Is anybody surprised that hedge funds aren’t being nice to struggling homeowners? When banks were local, they made loans to people in their own communities. When the person asking for money was somebody a loan officer might see at the grocery store on in church, it was harder to be heartless. The bigger banks got, the further removed they were from their customers. Hedge funds are even less connected to mortgage holders, real people who are in over their heads and facing the prospect of losing their homes.
There’s a link here to healthcare and medicine. The bigger and more corporate hospitals get, the easier it becomes to ignore the human consequences of bad care.
Sorrel King, the mother of a little girl who died at Johns Hopkins Hospital from medical error, once told me a story that illustrates what happens when the people who run hospitals sit upstairs in well-appointed C-suites, looking at spread sheets and not having any contact with the day-to-day care of patients.
About ten years ago, Sorrel gave a speech to a group of physicians and hospital managers. She recounted the story of her 2-year-old daughter Josie, who became dehydrated while being treated for burns. Josie went into cardiac arrest when she was given a dose of methadone.
When Sorrel returned home after her speech, there was a bouquet of flowers with a heartfelt note from a hospital CEO who had been in the audience. The note thanked her for opening the CEO’s eyes to the devastating human consequences of medical error – errors that he knew were occurring in his hospital regularly. Yet, somehow, errors were an abstract concept to him, a cost source and something for the legal department to deal with. Until he heard Sorrel’s story.
Maybe hospital executives should make a habit of walking the wards and talking to patients and families.
Continuing yesterday’s post, in the New York Times “Upshot” column, Austin Frakt repeats the well-worn and unsubstantiated claim that high drug prices are the “inducement for innovation.” This shibboleth aside, his column does a great job of exploring the negative relationship between drug innovation and patent protection.
Patent law was created with the express purpose of promoting innovation, by protecting inventors for a period of time from copycat competition in the market.
The law has had a paradoxical effect when it comes to drug development. Pharmaceutical companies fail to pursue many novel drugs, no matter how beneficial they might be for patients, because the chemical can’t be patented.
On the other hand, me-too drugs, which are slight variations on existing drugs, can be patented, and they are lot easier to develop and test than a completely new chemical entity. Thus we have multiple proton pump inhibitors, antipsychotic drugs, high blood pressure medications, and antidepressants.
There are benefits to having lots of versions of the same drug, each of which has a slightly different side-effect profile. A patient who can’t take one high blood pressure medication may do better on another. But as Aidan Hollis, an economist at the University of Calgary, argues, me-too drugs also reduce the incentive for innovation.
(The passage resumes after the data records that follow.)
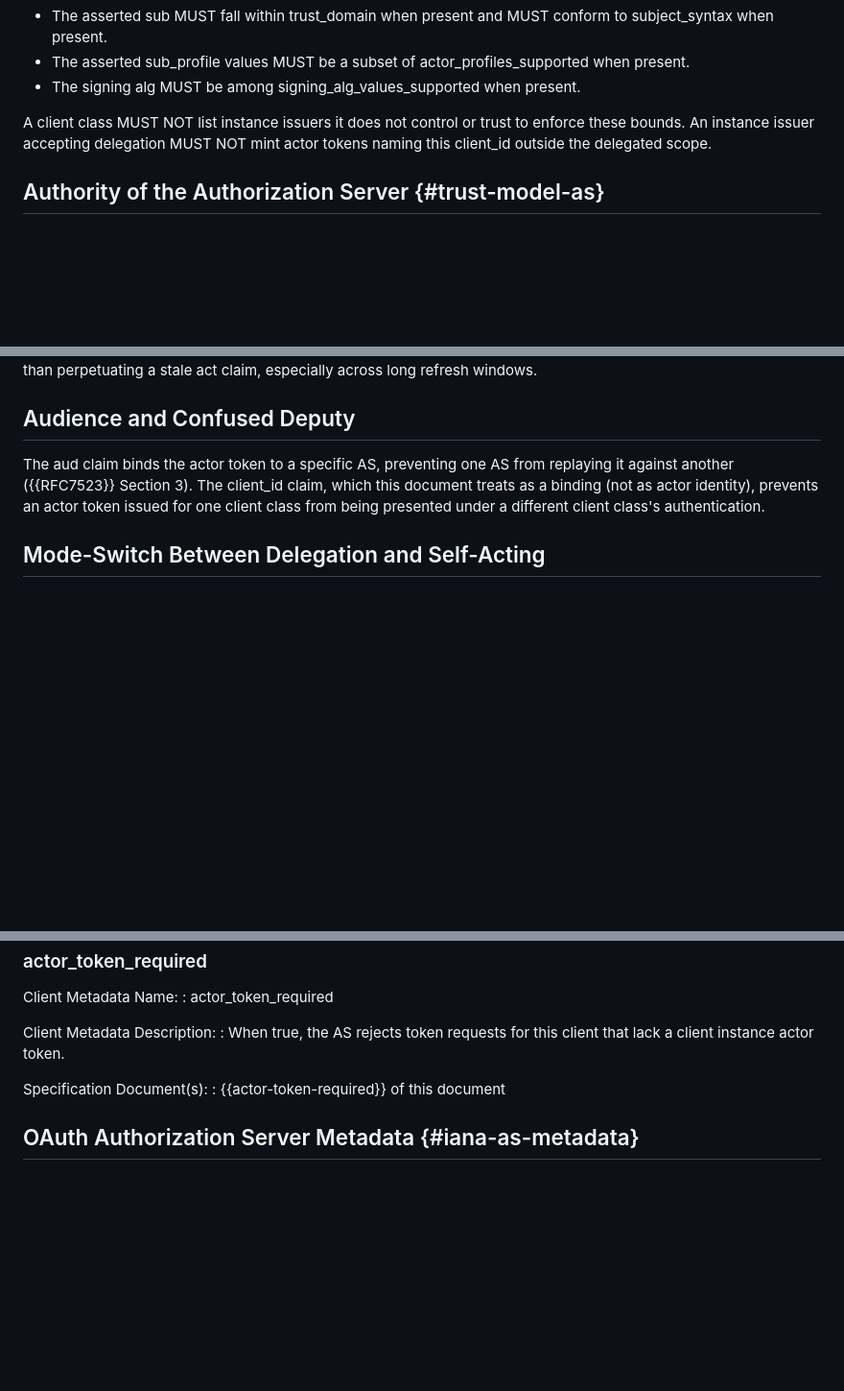
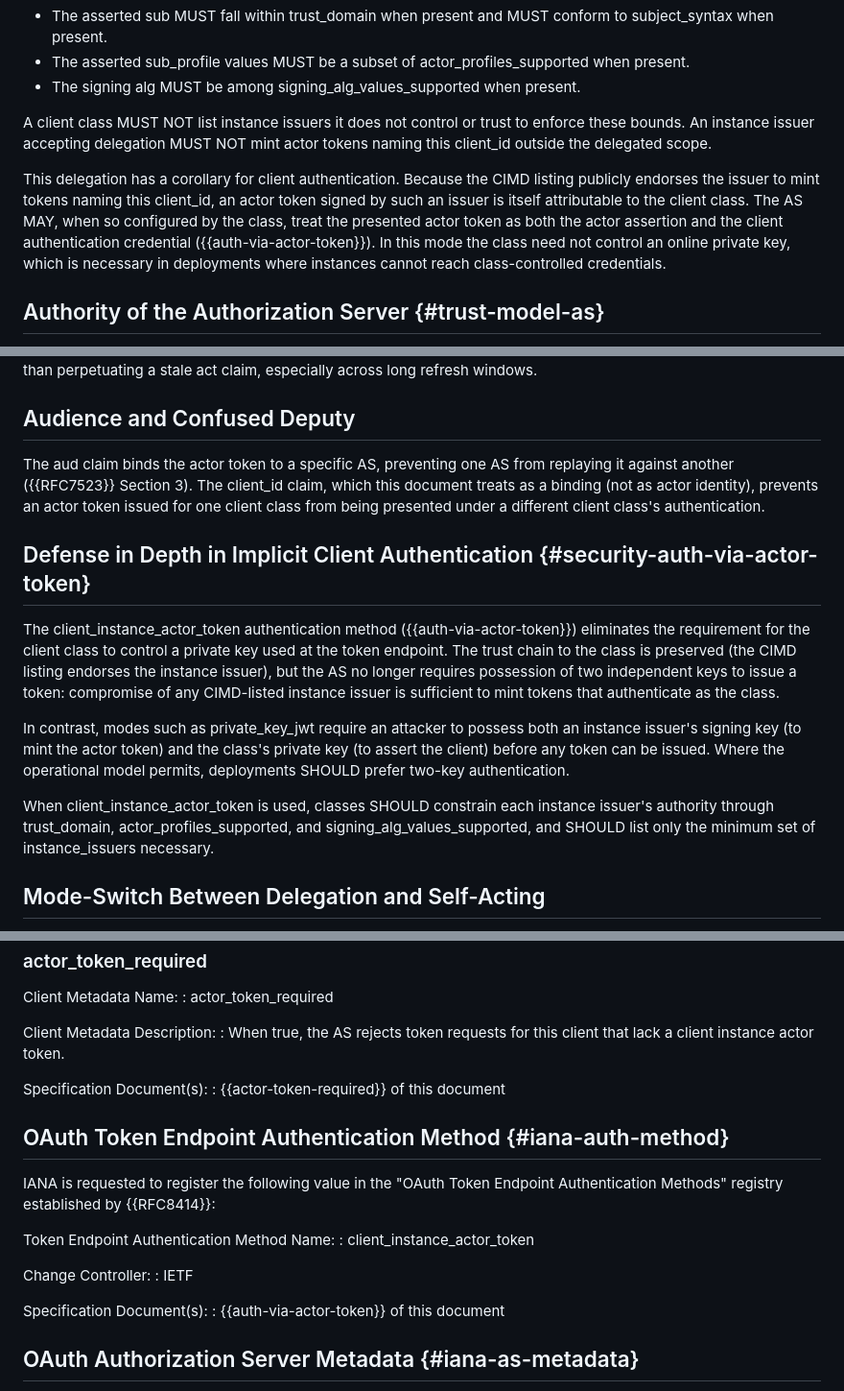
Before and after one commit to mcguinness/draft-mcguinness-oauth-client-instance-actor-assertion, a Markdown page: draft-mcguinness-oauth-client-instance-actor-assertion.md, 3 parts joined by grey strips. Shown at 96% size. GitHub-like rendering; blank space fills up the shorter version.

```diff
--- a/draft-mcguinness-oauth-client-instance-actor-assertion.md
+++ b/draft-mcguinness-oauth-client-instance-actor-assertion.md
@@ -288,6 +288,16 @@ trust to enforce these bounds. An instance issuer accepting delegation
 MUST NOT mint actor tokens naming this client_id outside the
 delegated scope.
 
+This delegation has a corollary for client authentication. Because
+the CIMD listing publicly endorses the issuer to mint tokens naming
+this client_id, an actor token signed by such an issuer is itself
+attributable to the client class. The AS MAY, when so configured by
+the class, treat the presented actor token as both the actor
+assertion and the client authentication credential
+({{auth-via-actor-token}}). In this mode the class need not control
+an online private key, which is necessary in deployments where
+instances cannot reach class-controlled credentials.
+
 ## Authority of the Authorization Server {#trust-model-as}
 
 The AS treats the CIMD instance_issuers list as authoritative: it
@@ -958,6 +1035,28 @@ client_id claim, which this document treats as a binding (not as
 actor identity), prevents an actor token issued for one client class
 from being presented under a different client class's authentication.
 
+## Defense in Depth in Implicit Client Authentication {#security-auth-via-actor-token}
+
+The client_instance_actor_token authentication method
+({{auth-via-actor-token}}) eliminates the requirement for the client
+class to control a private key used at the token endpoint. The
+trust chain to the class is preserved (the CIMD listing endorses the
+instance issuer), but the AS no longer requires possession of two
+independent keys to issue a token: compromise of any CIMD-listed
+instance issuer is sufficient to mint tokens that authenticate as
+the class.
+
+In contrast, modes such as private_key_jwt require an attacker to
+possess both an instance issuer's signing key (to mint the actor
+token) and the class's private key (to assert the client) before any
+token can be issued. Where the operational model permits, deployments
+SHOULD prefer two-key authentication.
+
+When client_instance_actor_token is used, classes SHOULD constrain
+each instance issuer's authority through trust_domain,
+actor_profiles_supported, and signing_alg_values_supported, and
+SHOULD list only the minimum set of instance_issuers necessary.
+
 ## Mode-Switch Between Delegation and Self-Acting
 
 Whether an issued access token represents delegation or self-acting
@@ -1068,6 +1167,20 @@ Client Metadata Description:
 Specification Document(s):
 : {{actor-token-required}} of this document
 
+## OAuth Token Endpoint Authentication Method {#iana-auth-method}
+
+IANA is requested to register the following value in the "OAuth Token
+Endpoint Authentication Methods" registry established by {{RFC8414}}:
+
+Token Endpoint Authentication Method Name:
+: client_instance_actor_token
+
+Change Controller:
+: IETF
+
+Specification Document(s):
+: {{auth-via-actor-token}} of this document
+
 ## OAuth Authorization Server Metadata {#iana-as-metadata}
 
 IANA is requested to register the following parameter in the "OAuth
```
Also changed, not shown: other parts of draft-mcguinness-oauth-client-instance-actor-assertion.md (+68 -1 lines).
One reason the drug industry has been increasingly likely to pursue me-too drugs over novel compounds is the series of court rulings in the 1970s through the 1990s that opened the door to direct-to-consumer (DTC) advertising.
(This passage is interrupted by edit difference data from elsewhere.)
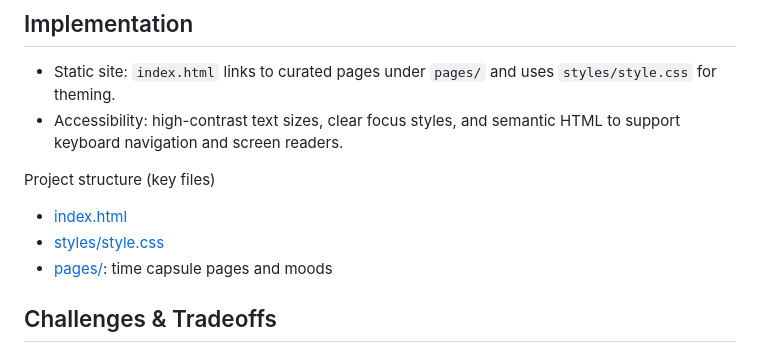
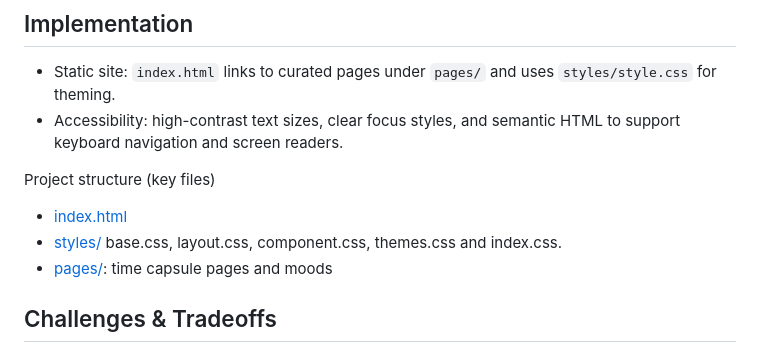
Before and after one commit to Shaelle11/Sonder, a Markdown page: Case Study.md, the part around the change. GitHub-like rendering.

Commit message:
Update Case Study.md
Updated style/ files

```diff
--- a/Case Study.md
+++ b/Case Study.md
@@ -51,7 +51,7 @@ For full visual details and rationale, see [Design Documentation.md](Design%20Do
 Project structure (key files)
 
 - [index.html](index.html)
-- [styles/style.css](styles/style.css)
+- [styles/](styles/) base.css, layout.css, component.css, themes.css and index.css.
 - [pages/](pages/): time capsule pages and moods
 
 ## Challenges & Tradeoffs
```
There’s been plenty of attention paid to the effect of DTC advertising (which is only legal in the U.S. and New Zealand) on patient knowledge and demand for drugs, and inappropriate prescribing. Less so, the relationship between the rise of DTC advertising and concurrent increase in me-too drugs. DTC advertising allowed drug makers to maintain high prices by expanding the market for any given class of drugs through “disease branding,” or medicalization — telling consumers they’re sick and in need of their products.